### Work to be completed
Could you give the entries again, exactly as written?

### Entries shown
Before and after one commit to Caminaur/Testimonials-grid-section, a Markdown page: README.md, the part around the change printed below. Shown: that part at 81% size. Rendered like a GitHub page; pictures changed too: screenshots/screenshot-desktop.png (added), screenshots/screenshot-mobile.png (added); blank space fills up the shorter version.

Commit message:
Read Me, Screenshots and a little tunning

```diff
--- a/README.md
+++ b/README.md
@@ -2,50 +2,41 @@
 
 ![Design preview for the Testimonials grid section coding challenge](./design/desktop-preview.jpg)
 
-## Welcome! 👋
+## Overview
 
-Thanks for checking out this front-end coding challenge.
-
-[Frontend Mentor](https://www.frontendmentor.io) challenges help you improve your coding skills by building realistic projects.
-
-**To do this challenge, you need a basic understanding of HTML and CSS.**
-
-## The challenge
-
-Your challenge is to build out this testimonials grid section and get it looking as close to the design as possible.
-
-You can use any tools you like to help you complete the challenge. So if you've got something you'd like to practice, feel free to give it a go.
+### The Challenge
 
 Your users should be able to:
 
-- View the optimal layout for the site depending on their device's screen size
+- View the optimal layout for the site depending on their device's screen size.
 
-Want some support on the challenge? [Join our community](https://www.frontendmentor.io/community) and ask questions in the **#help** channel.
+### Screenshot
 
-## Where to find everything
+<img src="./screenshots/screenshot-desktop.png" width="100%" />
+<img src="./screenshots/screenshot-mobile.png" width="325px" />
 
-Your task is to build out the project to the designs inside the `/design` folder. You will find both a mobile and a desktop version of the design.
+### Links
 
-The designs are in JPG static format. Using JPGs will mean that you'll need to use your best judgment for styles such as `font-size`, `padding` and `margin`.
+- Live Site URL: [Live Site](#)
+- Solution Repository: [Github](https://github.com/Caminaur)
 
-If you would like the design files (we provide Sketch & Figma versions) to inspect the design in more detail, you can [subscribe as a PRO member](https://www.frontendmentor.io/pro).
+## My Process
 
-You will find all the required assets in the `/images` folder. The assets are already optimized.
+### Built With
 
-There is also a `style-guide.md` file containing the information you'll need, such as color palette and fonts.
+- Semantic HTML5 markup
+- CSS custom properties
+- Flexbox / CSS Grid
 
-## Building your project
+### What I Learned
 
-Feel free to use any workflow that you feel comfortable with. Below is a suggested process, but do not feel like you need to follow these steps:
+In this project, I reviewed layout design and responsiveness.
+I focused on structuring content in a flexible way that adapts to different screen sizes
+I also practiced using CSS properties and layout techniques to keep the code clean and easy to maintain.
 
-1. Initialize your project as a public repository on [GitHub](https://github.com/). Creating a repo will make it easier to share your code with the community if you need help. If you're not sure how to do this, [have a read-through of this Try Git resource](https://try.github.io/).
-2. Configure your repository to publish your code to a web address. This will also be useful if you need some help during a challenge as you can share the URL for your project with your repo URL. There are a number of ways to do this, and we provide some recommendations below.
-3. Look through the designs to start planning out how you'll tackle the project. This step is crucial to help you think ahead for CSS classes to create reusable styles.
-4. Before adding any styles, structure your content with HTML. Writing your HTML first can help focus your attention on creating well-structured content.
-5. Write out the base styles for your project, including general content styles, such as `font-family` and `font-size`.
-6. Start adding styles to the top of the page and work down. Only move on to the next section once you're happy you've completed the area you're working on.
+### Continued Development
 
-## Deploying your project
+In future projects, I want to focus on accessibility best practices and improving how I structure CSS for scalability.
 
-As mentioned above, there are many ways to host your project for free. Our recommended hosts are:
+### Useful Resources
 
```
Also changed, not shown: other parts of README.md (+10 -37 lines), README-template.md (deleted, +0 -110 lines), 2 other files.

### Final answer
Before and after one commit to Caminaur/Testimonials-grid-section, a Markdown page: README.md, the part around the change printed below. Shown: that part at 81% size. Rendered like a GitHub page; pictures changed too: screenshots/screenshot-desktop.png (added), screenshots/screenshot-mobile.png (added); blank space fills up the shorter version.

Commit message:
Read Me, Screenshots and a little tunning

```diff
--- a/README.md
+++ b/README.md
@@ -2,50 +2,41 @@
 
 ![Design preview for the Testimonials grid section coding challenge](./design/desktop-preview.jpg)
 
-## Welcome! 👋
+## Overview
 
-Thanks for checking out this front-end coding challenge.
-
-[Frontend Mentor](https://www.frontendmentor.io) challenges help you improve your coding skills by building realistic projects.
-
-**To do this challenge, you need a basic understanding of HTML and CSS.**
-
-## The challenge
-
-Your challenge is to build out this testimonials grid section and get it looking as close to the design as possible.
-
-You can use any tools you like to help you complete the challenge. So if you've got something you'd like to practice, feel free to give it a go.
+### The Challenge
 
 Your users should be able to:
 
-- View the optimal layout for the site depending on their device's screen size
+- View the optimal layout for the site depending on their device's screen size.
 
-Want some support on the challenge? [Join our community](https://www.frontendmentor.io/community) and ask questions in the **#help** channel.
+### Screenshot
 
-## Where to find everything
+<img src="./screenshots/screenshot-desktop.png" width="100%" />
+<img src="./screenshots/screenshot-mobile.png" width="325px" />
 
-Your task is to build out the project to the designs inside the `/design` folder. You will find both a mobile and a desktop version of the design.
+### Links
 
-The designs are in JPG static format. Using JPGs will mean that you'll need to use your best judgment for styles such as `font-size`, `padding` and `margin`.
+- Live Site URL: [Live Site](#)
+- Solution Repository: [Github](https://github.com/Caminaur)
 
-If you would like the design files (we provide Sketch & Figma versions) to inspect the design in more detail, you can [subscribe as a PRO member](https://www.frontendmentor.io/pro).
+## My Process
 
-You will find all the required assets in the `/images` folder. The assets are already optimized.
+### Built With
 
-There is also a `style-guide.md` file containing the information you'll need, such as color palette and fonts.
+- Semantic HTML5 markup
+- CSS custom properties
+- Flexbox / CSS Grid
 
-## Building your project
+### What I Learned
 
-Feel free to use any workflow that you feel comfortable with. Below is a suggested process, but do not feel like you need to follow these steps:
+In this project, I reviewed layout design and responsiveness.
+I focused on structuring content in a flexible way that adapts to different screen sizes
+I also practiced using CSS properties and layout techniques to keep the code clean and easy to maintain.
 
-1. Initialize your project as a public repository on [GitHub](https://github.com/). Creating a repo will make it easier to share your code with the community if you need help. If you're not sure how to do this, [have a read-through of this Try Git resource](https://try.github.io/).
-2. Configure your repository to publish your code to a web address. This will also be useful if you need some help during a challenge as you can share the URL for your project with your repo URL. There are a number of ways to do this, and we provide some recommendations below.
-3. Look through the designs to start planning out how you'll tackle the project. This step is crucial to help you think ahead for CSS classes to create reusable styles.
-4. Before adding any styles, structure your content with HTML. Writing your HTML first can help focus your attention on creating well-structured content.
-5. Write out the base styles for your project, including general content styles, such as `font-family` and `font-size`.
-6. Start adding styles to the top of the page and work down. Only move on to the next section once you're happy you've completed the area you're working on.
+### Continued Development
 
-## Deploying your project
+In future projects, I want to focus on accessibility best practices and improving how I structure CSS for scalability.
 
-As mentioned above, there are many ways to host your project for free. Our recommended hosts are:
+### Useful Resources
 
```
Also changed, not shown: other parts of README.md (+10 -37 lines), README-template.md (deleted, +0 -110 lines), 2 other files.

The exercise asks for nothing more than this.